It will replace the current Champlain Bridge.

The federal government first proposed the name earlier this year, following suggestions from multiple groups including the city of Longueuil.

Public consultations about the name were held in the fall.

The new bridge was initially scheduled to open on Dec. 1 of this year, but that date was later pushed back to Dec. 21.

Unfortunately the new bridge will not be opening to traffic for months to come, because cold weather this fall prevented the necessary final step of waterproofing the roadbed and paving the lanes from taking place.

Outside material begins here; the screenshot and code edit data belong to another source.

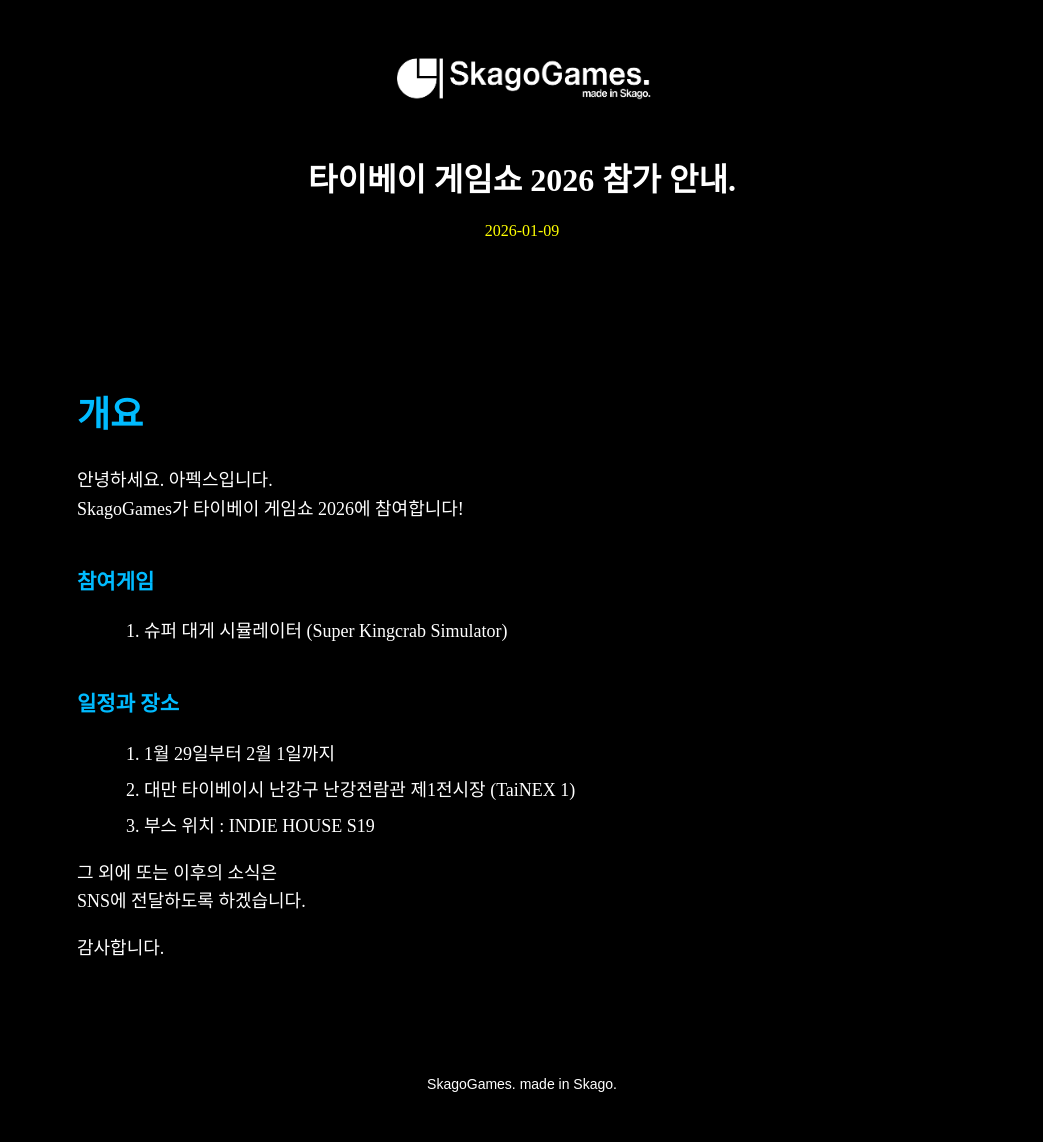
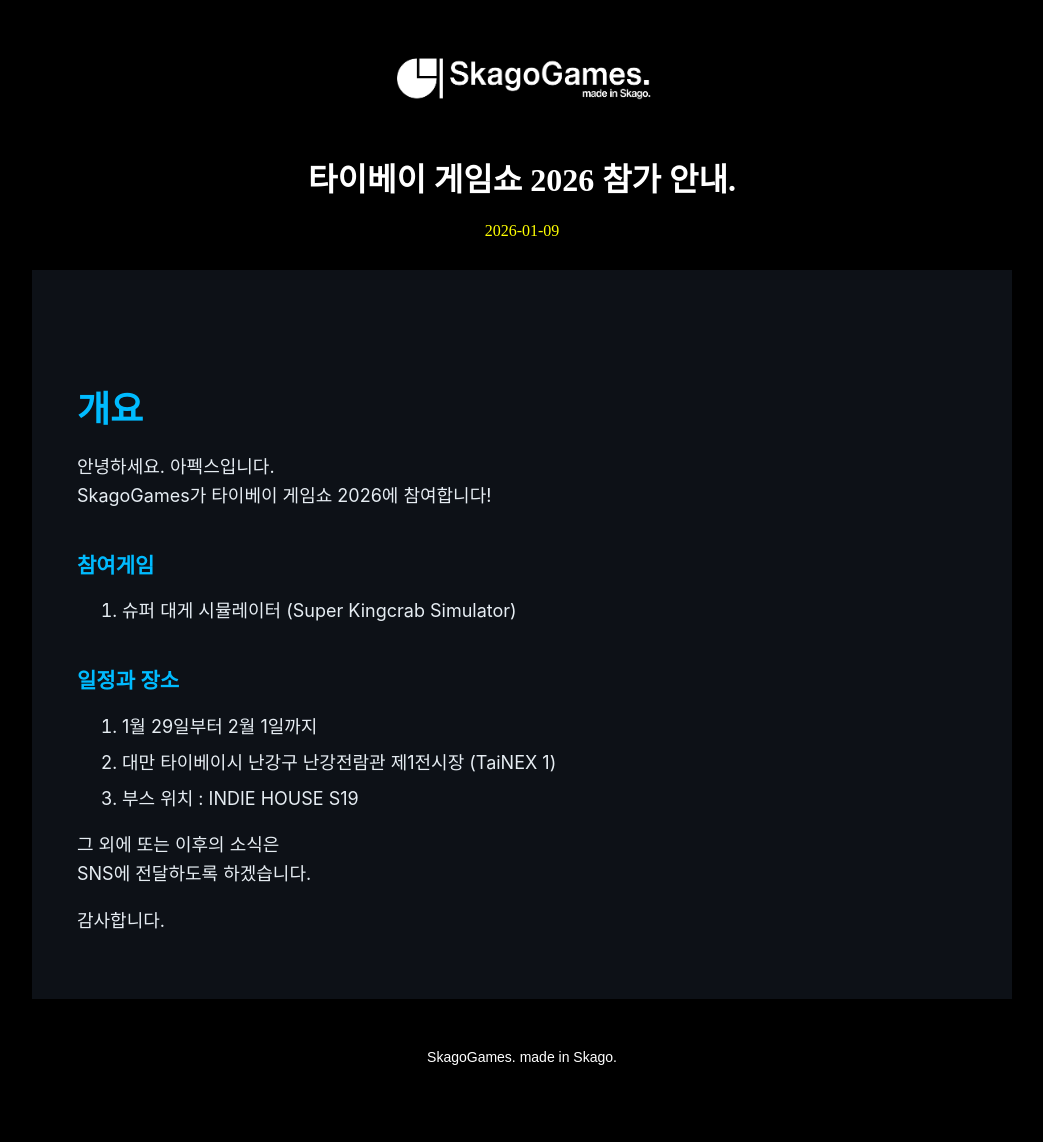
Before and after one commit to ApexNAM/ApexNAM.github.io, a Jekyll site: the page built from _posts/notices/2026/2026-01-09-tpgs26-join.md, in a window 1280 px wide. Shown: the whole page, without its empty margins (118-1161 px from the left). Built offline with Jekyll 4.4.1, drawn with Linux system fonts in a browser that asks for light colours; some web fonts are replaced; after the commit the page ends 1115 px from its top, so only the background shows below that.

Commit message:
옵디시언화

````diff
--- a/assets/css/post.css
+++ b/assets/css/post.css
@@ -1,88 +1,128 @@
+/* =========================================
+   1. 기본 레이아웃 및 폰트 설정
+   ========================================= */
+
+@font-face {
+  font-family: Pretendard;
+  /* Jekyll 등에서 경로가 맞는지 확인 필요 */
+  src: url('{{ site.baseurl }}/srcs/fonts/Pretendard/Pretendard-Medium.otf') format('truetype');
+}
+
 .markdown-body {
   box-sizing: border-box;
   min-width: 200px;
   max-width: 980px;
   margin: 0 auto;
   padding: 45px;
+
+  /* 폰트 및 기본 텍스트 설정 */
+  font-family: 'Pretendard', -apple-system, BlinkMacSystemFont, "Segoe UI", Helvetica, Arial, sans-serif;
+  line-height: 1.6;
+  font-size: 18px;
+  color: #e6edf3; /* 기본 텍스트 색상 명시 (다크모드) */
+  background-color: #0d1117; /* 배경색이 없다면 추가 추천 */
 }
 
-
+/* 모바일 대응 */
 @media (max-width: 767px) {
   .markdown-body {
     padding: 15px;
   }
 }
 
-@font-face {
-    font-family: Pretendard;
-    src: url('{{ site.baseurl }}/srcs/fonts/Pretendard/Pretendard-Medium.otf') format('truetype');
-}
-
-.markdown-body {
-  font-family: 'Pretendard';
-  line-height: 1.6;
-  font-size: 18px;
-}
+/* =========================================
+   2. 타이포그래피 (제목, 문단, 링크)
+   ========================================= */
 
 .markdown-body h1,
 .markdown-body h2,
 .markdown-body h3,
-.markdown-body h4 {
-    color: rgb(0, 187, 255);
-    margin-top: 2em;
-    margin-bottom: 0.6em;
+.markdown-body h4,
+.markdown-body h5,
+.markdown-body h6 {
+  color: #00bbff;
+  margin-top: 2em;
+  margin-bottom: 0.6em;
+  font-weight: 600;
+  line-height: 1.25;
+}
+
+.markdown-body p {
+  margin-bottom: 1em;
+  color: #e6edf3; /* white 대신 조금 더 눈이 편한 색상 */
+}
+
+/* 링크 스타일 (옵시디언 링크 대응) */
+.markdown-body a {
+  color: #00bbff;
+  text-decoration: none;
+}
+
+.markdown-body a:hover {
+  text-decoration: underline;
 }
 
 .markdown-body hr {
   border: none;
-  border-top: 1px solid rgba(255,255,255,0.2);
+  border-top: 1px solid rgba(255, 255, 255, 0.2);
   margin: 3em 0;
 }
 
-.markdown-body p {
-  margin-bottom: 1em;
-  color: white;
-}
-
-.logo {
-    max-width: 300px;
-    height: auto;
-    width: auto;
-}
-
-.markdown-body blockquote p:first-child {
-  font-weight: bold;
-  color: #00bbff;
-}
+/* =========================================
+   3. 인용문 및 콜아웃 (Obsidian Callout 스타일)
+   ========================================= */
 
 .markdown-body blockquote {
   border-left: 4px solid #00bbff;
   background: rgba(0, 187, 255, 0.12);
-  padding: 14px 18px;
+  padding: 16px 20px;
   margin: 1.8em 0;
   color: #ffffff;
+  border-radius: 0 8px 8px 0; /* 우측 둥근 모서리 */
 }
 
+/* 콜아웃 제목(첫 줄) 강조 */
 .markdown-body blockquote p:first-child {
   font-weight: bold;
   color: #00bbff;
+  margin-top: 0;
 }
 
-.markdown-body code {
-  background: rgba(255,255,255,0.12);
-  padding: 2px 6px;
-  border-radius: 4px;
-  font-family: 'Consolas', monospace;
-  font-size: 0.95em;
-  color: #ffd479;
+/* 마지막 문단 여백 제거 */
+.markdown-body blockquote p:last-child {
+  margin-bottom: 0;
 }
 
+/* (옵션) Callout-Note 클래스가 별도로 붙을 경우를 대비한 스타일 */
+.callout-note {
+  border-left: 4px solid #00bbff;
+  background: rgba(0, 187, 255, 0.15);
+  padding: 12px 16px;
+  margin: 1.5em 0;
+}
+
+/* =========================================
+   4. 코드 블록 및 인라인 코드
+   ========================================= */
+
+/* 인라인 코드 (`code`) */
+.markdown-body code {
+  background: rgba(110, 118, 129, 0.4); /* 기존보다 가독성 높은 배경 */
+  padding: 0.2em 0.4em;
+  border-radius: 6px;
+  font-family: 'Consolas', 'Monaco', monospace;
+  font-size: 0.85em;
+  color: #79c0ff; /* 파스텔톤 블루 */
+}
+
+/* 코드 블록 (```code```) */
 .markdown-body pre {
-  background: #0d1117;
+  background: #161b22; /* 깃허브 다크모드 배경색 */
   padding: 18px;
   border-radius: 8px;
   overflow-x: auto;
   margin: 2em 0;
+  border: 1px solid rgba(255, 255, 255, 0.1);
 }
 
 .markdown-body pre code {
@@ -90,13 +130,20 @@
   padding: 0;
   color: #e6edf3;
   font-size: 0.9em;
+  white-space: pre;
 }
 
-markdown-body table {
+/* =========================================
+   5. 테이블 스타일
+   ========================================= */
+
+.markdown-body table {
   width: 100%;
   border-collapse: collapse;
   margin: 2em 0;
   font-size: 0.95em;
+  display: block; /* 모바일 가로 스크롤 대응 */
+  overflow-x: auto;
 }
 
 .markdown-body th,
@@ -108,22 +155,77 @@
 .markdown-body th {
   background: rgba(0, 187, 255, 0.25);
   font-weight: bold;
+  color: #ffffff;
 }
 
 .markdown-body tr:nth-child(even) {
   background: rgba(255, 255, 255, 0.05);
 }
 
-.callout-note {
-  border-left: 4px solid #00bbff;
-  background: rgba(0, 187, 255, 0.15);
-  padding: 12px 16px;
+/* =========================================
+   6. 이미지 및 미디어
+   ========================================= */
+
+.markdown-body img {
+  max-width: 100%;
+  height: auto;
   margin: 1.5em 0;
+  border-radius: 6px;
+  display: block; /* 이미지 아래 빈 공간 제거 */
 }
+
+.logo {
+  max-width: 300px;
+  height: auto;
+  width: auto;
+}
+
+/* =========================================
+   7. 옵시디언 전용 기능 (하이라이트, 체크박스 등)
+   ========================================= */
+
+/* 하이라이트 (==text==) 대응 */
+.markdown-body mark {
+  background-color: rgba(0, 187, 255, 0.35);
+  color: #ffffff;
+  padding: 2px 4px;
+  border-radius: 4px;
+  font-weight: 500;
+}
+
+/* 체크박스 리스트 (- [ ]) 대응 */
+.markdown-body ul.contains-task-list {
+  list-style-type: none;
+  padding-left: 0;
+}
+
+.markdown-body .task-list-item {
+  display: flex;
+  align-items: baseline;
+  margin-bottom: 0.4em;
+}
+
+.markdown-body .task-list-item input[type="checkbox"] {
+  margin-right: 8px;
+  accent-color: #00bbff; /* 체크박스 색상 */
+  transform: translateY(2px);
+}
+
+/* 완료된 항목 흐리게 처리 */
+.markdown-body .task-list-item input[type="checkbox"]:checked + .task-list-item-label,
+.markdown-body .task-list-item input[type="checkbox"]:checked + p {
+  color: #8b949e;
+  text-decoration: line-through;
+}
+
+/* =========================================
+   8. 각주 (Footnotes)
+   ========================================= */
 
 .markdown-body sup {
   font-size: 0.75em;
   vertical-align: super;
+  color: #00bbff;
 }
 
 .markdown-body .footnotes {
@@ -138,18 +240,20 @@
   padding-left: 20px;
 }
 
+/* =========================================
+   9. 리스트
+   ========================================= */
+
 .markdown-body ul,
 .markdown-body ol {
   margin: 1em 0 1em 1.5em;
+  padding-left: 1em;
 }
 
 .markdown-body li {
   margin-bottom: 0.4em;
 }
 
-.markdown-body img {
-  max-width: 100%;
-  height: auto;
-  margin: 1.5em 0;
-  border-radius: 6px;
+.markdown-body li > p {
+    margin-bottom: 0.5em; /* 리스트 내부 문단 간격 조정 */
 }
````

Right now there is a 60-centimetre gap between the two halves of the bridge and over the next few weeks, those halves will be aligned and the final suspension cables attached.

The Samuel de Champlain Bridge is now expected to open by June 30, 2019. Before then crews will require many days of warm, dry weather to take the necessary steps to complete the bridge, which includes waterproofing and asphalting.

“It's just common sense that if you want to have a bridge for the next 125 years we're not going to compromise the last few months,” said Federal Infrastructure Minister Francois-Philippe Champagne.

Given the delays the federal government is negotiating with Signature on the St. Lawrence, the consortium building the bridge, about how much the company will pay in penalties.

The original contract stated that SSL would be fined $100,000 per day for the first week, increasing to $400,000 per day after that, with a cap of $150 million in total fines.

Champagne said negotiations as to when the fines will start are still underway.

"We are here to be fair and equitable; we are the Canadian government. On the other hand there are terms and conditions and we are going to be applying those terms and conditions. What I'm saying is that as people would understand watching us, that when you come to the end there are claims and counterclaims. We're sorting out these issues, we have mechanisms to resolve them," said Champagne.

The SSL says it had to cope with many delays that were not covered in the initial contract, the most significant of which was the inability to use the existing Champlain Bridge to transport heavy material. Instead heavy items had to be shipped by barge from the South Shore, because the other option, driving cargo via the Lafontaine Tunnel and along the Ville Marie Expressway, was not feasible.

This year the SSL also faced delays after a crane was struck by lightning, and crane operators went on strike.

The total cost of the bridge was initially $3.9 billion but has since increased to $4.2 billion.

Millions have also been spent to maintain the old Champlain Bridge, which will eventually be dismantled.